::: AVAILABLE DATA

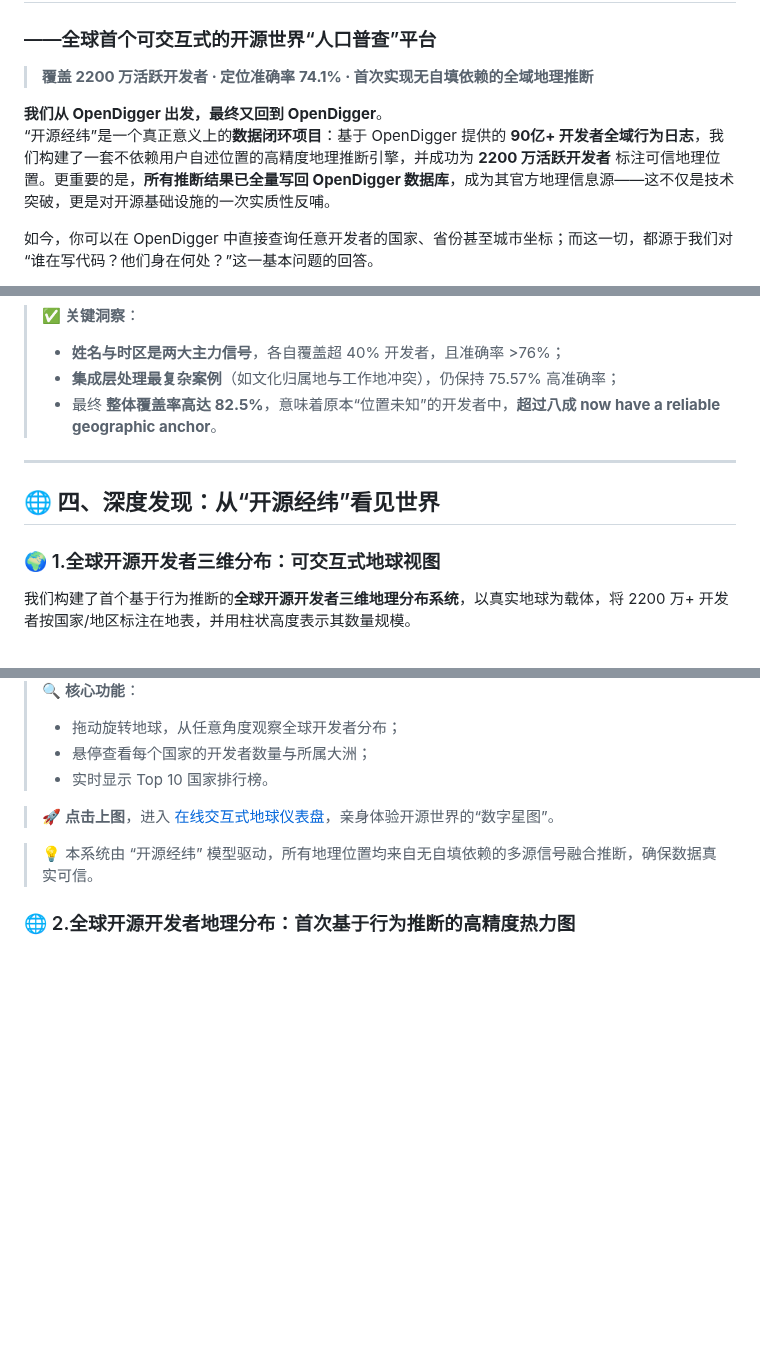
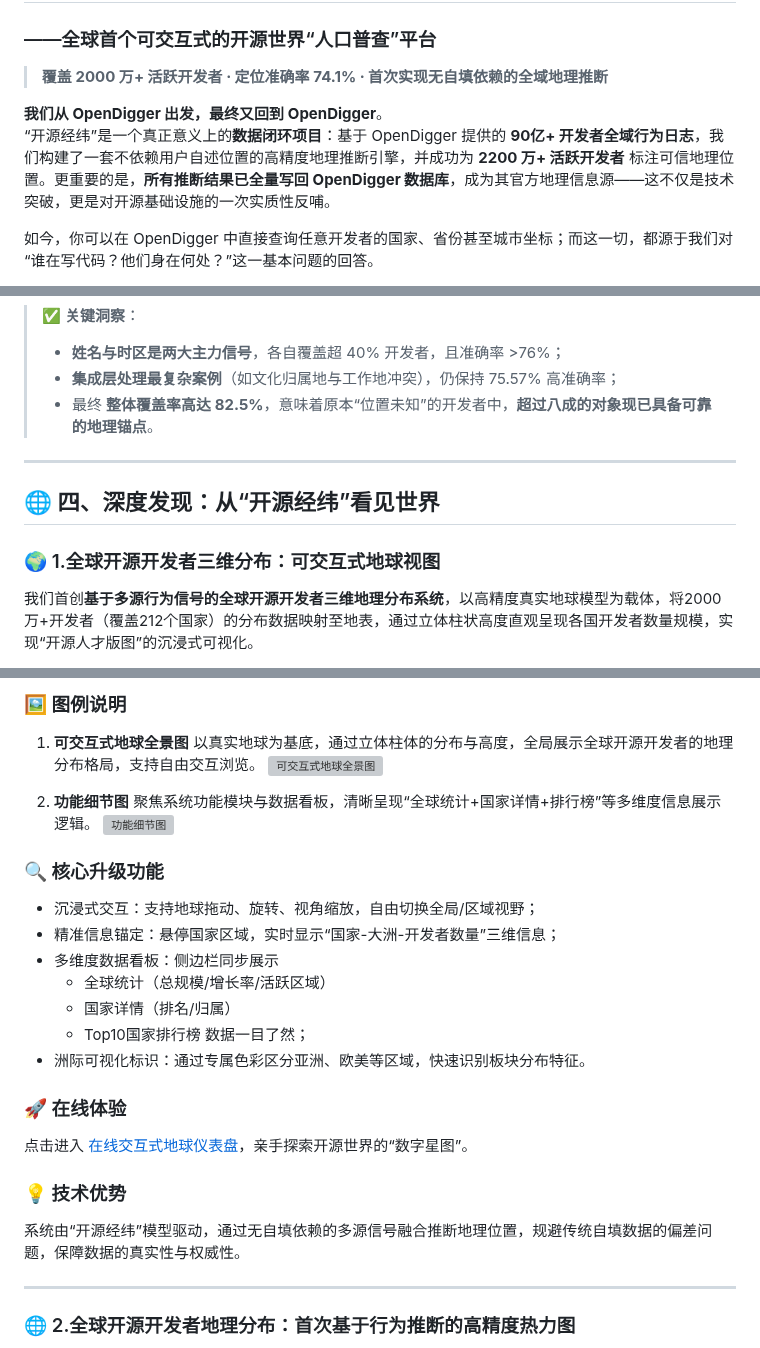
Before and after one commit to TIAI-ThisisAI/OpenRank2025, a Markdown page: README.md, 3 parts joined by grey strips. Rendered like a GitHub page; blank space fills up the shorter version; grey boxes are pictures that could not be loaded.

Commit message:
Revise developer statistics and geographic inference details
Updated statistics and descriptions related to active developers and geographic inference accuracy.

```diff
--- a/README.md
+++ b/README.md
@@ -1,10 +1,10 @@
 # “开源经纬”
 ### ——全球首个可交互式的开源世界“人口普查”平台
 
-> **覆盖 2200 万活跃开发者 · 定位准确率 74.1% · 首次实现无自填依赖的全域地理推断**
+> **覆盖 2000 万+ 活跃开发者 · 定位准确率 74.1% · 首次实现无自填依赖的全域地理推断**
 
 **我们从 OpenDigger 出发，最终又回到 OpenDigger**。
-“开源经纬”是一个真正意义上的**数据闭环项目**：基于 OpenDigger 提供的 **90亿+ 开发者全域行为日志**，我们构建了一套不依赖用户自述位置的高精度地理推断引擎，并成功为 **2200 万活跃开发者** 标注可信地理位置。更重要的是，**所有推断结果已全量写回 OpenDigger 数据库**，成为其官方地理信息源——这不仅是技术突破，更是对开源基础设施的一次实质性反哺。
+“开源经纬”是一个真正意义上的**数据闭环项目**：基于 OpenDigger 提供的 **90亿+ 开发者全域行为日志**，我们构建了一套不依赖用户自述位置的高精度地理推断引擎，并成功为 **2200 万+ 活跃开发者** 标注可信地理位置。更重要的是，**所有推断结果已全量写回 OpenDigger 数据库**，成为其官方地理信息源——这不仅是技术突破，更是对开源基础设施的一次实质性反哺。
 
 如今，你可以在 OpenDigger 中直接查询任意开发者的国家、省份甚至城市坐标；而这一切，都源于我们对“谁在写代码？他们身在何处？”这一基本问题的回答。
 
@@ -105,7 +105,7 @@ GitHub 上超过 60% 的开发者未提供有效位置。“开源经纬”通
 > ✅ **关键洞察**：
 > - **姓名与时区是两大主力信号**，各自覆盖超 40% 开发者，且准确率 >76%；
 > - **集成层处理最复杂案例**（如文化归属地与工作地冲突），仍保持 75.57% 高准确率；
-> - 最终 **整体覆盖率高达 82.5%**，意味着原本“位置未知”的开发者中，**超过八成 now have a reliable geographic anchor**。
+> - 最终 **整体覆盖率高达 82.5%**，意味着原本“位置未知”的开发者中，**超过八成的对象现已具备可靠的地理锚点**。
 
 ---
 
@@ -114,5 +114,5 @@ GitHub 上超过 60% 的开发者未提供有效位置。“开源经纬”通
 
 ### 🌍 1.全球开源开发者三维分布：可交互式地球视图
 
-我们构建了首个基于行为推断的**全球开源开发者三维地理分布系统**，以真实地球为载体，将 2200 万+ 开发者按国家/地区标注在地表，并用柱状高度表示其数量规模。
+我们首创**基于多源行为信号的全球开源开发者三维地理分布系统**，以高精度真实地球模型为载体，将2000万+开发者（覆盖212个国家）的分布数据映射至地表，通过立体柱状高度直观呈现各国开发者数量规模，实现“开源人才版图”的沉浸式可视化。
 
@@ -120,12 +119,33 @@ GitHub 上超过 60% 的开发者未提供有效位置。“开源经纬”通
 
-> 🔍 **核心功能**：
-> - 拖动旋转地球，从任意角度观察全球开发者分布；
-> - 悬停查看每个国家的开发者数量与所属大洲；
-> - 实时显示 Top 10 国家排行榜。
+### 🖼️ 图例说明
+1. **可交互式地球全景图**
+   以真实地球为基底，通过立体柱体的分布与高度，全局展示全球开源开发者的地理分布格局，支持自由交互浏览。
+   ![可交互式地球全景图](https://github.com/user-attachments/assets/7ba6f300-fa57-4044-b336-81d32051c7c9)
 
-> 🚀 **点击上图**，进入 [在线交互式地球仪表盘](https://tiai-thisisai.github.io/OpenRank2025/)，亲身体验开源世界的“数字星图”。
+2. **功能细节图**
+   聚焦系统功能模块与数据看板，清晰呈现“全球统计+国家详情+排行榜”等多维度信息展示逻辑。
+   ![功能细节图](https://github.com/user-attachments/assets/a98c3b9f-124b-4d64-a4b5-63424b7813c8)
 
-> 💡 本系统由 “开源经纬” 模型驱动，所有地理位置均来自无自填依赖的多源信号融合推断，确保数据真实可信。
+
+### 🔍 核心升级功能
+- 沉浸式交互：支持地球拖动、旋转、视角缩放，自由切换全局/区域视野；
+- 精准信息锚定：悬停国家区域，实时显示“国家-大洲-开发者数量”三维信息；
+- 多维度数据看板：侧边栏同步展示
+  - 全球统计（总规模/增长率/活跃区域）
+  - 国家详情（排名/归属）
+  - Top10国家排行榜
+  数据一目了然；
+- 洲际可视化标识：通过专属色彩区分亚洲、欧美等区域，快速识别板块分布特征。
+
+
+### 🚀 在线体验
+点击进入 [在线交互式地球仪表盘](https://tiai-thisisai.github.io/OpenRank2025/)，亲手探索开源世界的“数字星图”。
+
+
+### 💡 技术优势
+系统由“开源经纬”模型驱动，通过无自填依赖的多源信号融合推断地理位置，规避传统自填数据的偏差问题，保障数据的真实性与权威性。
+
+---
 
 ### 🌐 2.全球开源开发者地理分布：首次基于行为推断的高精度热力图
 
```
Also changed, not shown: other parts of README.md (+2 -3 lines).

::::::

- [TASK DETAILS]
Copy each line of the records above without change, but do not include any picture.

- [TASK ANSWER]
Before and after one commit to TIAI-ThisisAI/OpenRank2025, a Markdown page: README.md, 3 parts joined by grey strips. Rendered like a GitHub page; blank space fills up the shorter version; grey boxes are pictures that could not be loaded.

Commit message:
Revise developer statistics and geographic inference details
Updated statistics and descriptions related to active developers and geographic inference accuracy.

```diff
--- a/README.md
+++ b/README.md
@@ -1,10 +1,10 @@
 # “开源经纬”
 ### ——全球首个可交互式的开源世界“人口普查”平台
 
-> **覆盖 2200 万活跃开发者 · 定位准确率 74.1% · 首次实现无自填依赖的全域地理推断**
+> **覆盖 2000 万+ 活跃开发者 · 定位准确率 74.1% · 首次实现无自填依赖的全域地理推断**
 
 **我们从 OpenDigger 出发，最终又回到 OpenDigger**。
-“开源经纬”是一个真正意义上的**数据闭环项目**：基于 OpenDigger 提供的 **90亿+ 开发者全域行为日志**，我们构建了一套不依赖用户自述位置的高精度地理推断引擎，并成功为 **2200 万活跃开发者** 标注可信地理位置。更重要的是，**所有推断结果已全量写回 OpenDigger 数据库**，成为其官方地理信息源——这不仅是技术突破，更是对开源基础设施的一次实质性反哺。
+“开源经纬”是一个真正意义上的**数据闭环项目**：基于 OpenDigger 提供的 **90亿+ 开发者全域行为日志**，我们构建了一套不依赖用户自述位置的高精度地理推断引擎，并成功为 **2200 万+ 活跃开发者** 标注可信地理位置。更重要的是，**所有推断结果已全量写回 OpenDigger 数据库**，成为其官方地理信息源——这不仅是技术突破，更是对开源基础设施的一次实质性反哺。
 
 如今，你可以在 OpenDigger 中直接查询任意开发者的国家、省份甚至城市坐标；而这一切，都源于我们对“谁在写代码？他们身在何处？”这一基本问题的回答。
 
@@ -105,7 +105,7 @@ GitHub 上超过 60% 的开发者未提供有效位置。“开源经纬”通
 > ✅ **关键洞察**：
 > - **姓名与时区是两大主力信号**，各自覆盖超 40% 开发者，且准确率 >76%；
 > - **集成层处理最复杂案例**（如文化归属地与工作地冲突），仍保持 75.57% 高准确率；
-> - 最终 **整体覆盖率高达 82.5%**，意味着原本“位置未知”的开发者中，**超过八成 now have a reliable geographic anchor**。
+> - 最终 **整体覆盖率高达 82.5%**，意味着原本“位置未知”的开发者中，**超过八成的对象现已具备可靠的地理锚点**。
 
 ---
 
@@ -114,5 +114,5 @@ GitHub 上超过 60% 的开发者未提供有效位置。“开源经纬”通
 
 ### 🌍 1.全球开源开发者三维分布：可交互式地球视图
 
-我们构建了首个基于行为推断的**全球开源开发者三维地理分布系统**，以真实地球为载体，将 2200 万+ 开发者按国家/地区标注在地表，并用柱状高度表示其数量规模。
+我们首创**基于多源行为信号的全球开源开发者三维地理分布系统**，以高精度真实地球模型为载体，将2000万+开发者（覆盖212个国家）的分布数据映射至地表，通过立体柱状高度直观呈现各国开发者数量规模，实现“开源人才版图”的沉浸式可视化。
 
@@ -120,12 +119,33 @@ GitHub 上超过 60% 的开发者未提供有效位置。“开源经纬”通
 
-> 🔍 **核心功能**：
-> - 拖动旋转地球，从任意角度观察全球开发者分布；
-> - 悬停查看每个国家的开发者数量与所属大洲；
-> - 实时显示 Top 10 国家排行榜。
+### 🖼️ 图例说明
+1. **可交互式地球全景图**
+   以真实地球为基底，通过立体柱体的分布与高度，全局展示全球开源开发者的地理分布格局，支持自由交互浏览。
+   ![可交互式地球全景图](https://github.com/user-attachments/assets/7ba6f300-fa57-4044-b336-81d32051c7c9)
 
-> 🚀 **点击上图**，进入 [在线交互式地球仪表盘](https://tiai-thisisai.github.io/OpenRank2025/)，亲身体验开源世界的“数字星图”。
+2. **功能细节图**
+   聚焦系统功能模块与数据看板，清晰呈现“全球统计+国家详情+排行榜”等多维度信息展示逻辑。
+   ![功能细节图](https://github.com/user-attachments/assets/a98c3b9f-124b-4d64-a4b5-63424b7813c8)
 
-> 💡 本系统由 “开源经纬” 模型驱动，所有地理位置均来自无自填依赖的多源信号融合推断，确保数据真实可信。
+
+### 🔍 核心升级功能
+- 沉浸式交互：支持地球拖动、旋转、视角缩放，自由切换全局/区域视野；
+- 精准信息锚定：悬停国家区域，实时显示“国家-大洲-开发者数量”三维信息；
+- 多维度数据看板：侧边栏同步展示
+  - 全球统计（总规模/增长率/活跃区域）
+  - 国家详情（排名/归属）
+  - Top10国家排行榜
+  数据一目了然；
+- 洲际可视化标识：通过专属色彩区分亚洲、欧美等区域，快速识别板块分布特征。
+
+
+### 🚀 在线体验
+点击进入 [在线交互式地球仪表盘](https://tiai-thisisai.github.io/OpenRank2025/)，亲手探索开源世界的“数字星图”。
+
+
+### 💡 技术优势
+系统由“开源经纬”模型驱动，通过无自填依赖的多源信号融合推断地理位置，规避传统自填数据的偏差问题，保障数据的真实性与权威性。
+
+---
 
 ### 🌐 2.全球开源开发者地理分布：首次基于行为推断的高精度热力图
 
```
Also changed, not shown: other parts of README.md (+2 -3 lines).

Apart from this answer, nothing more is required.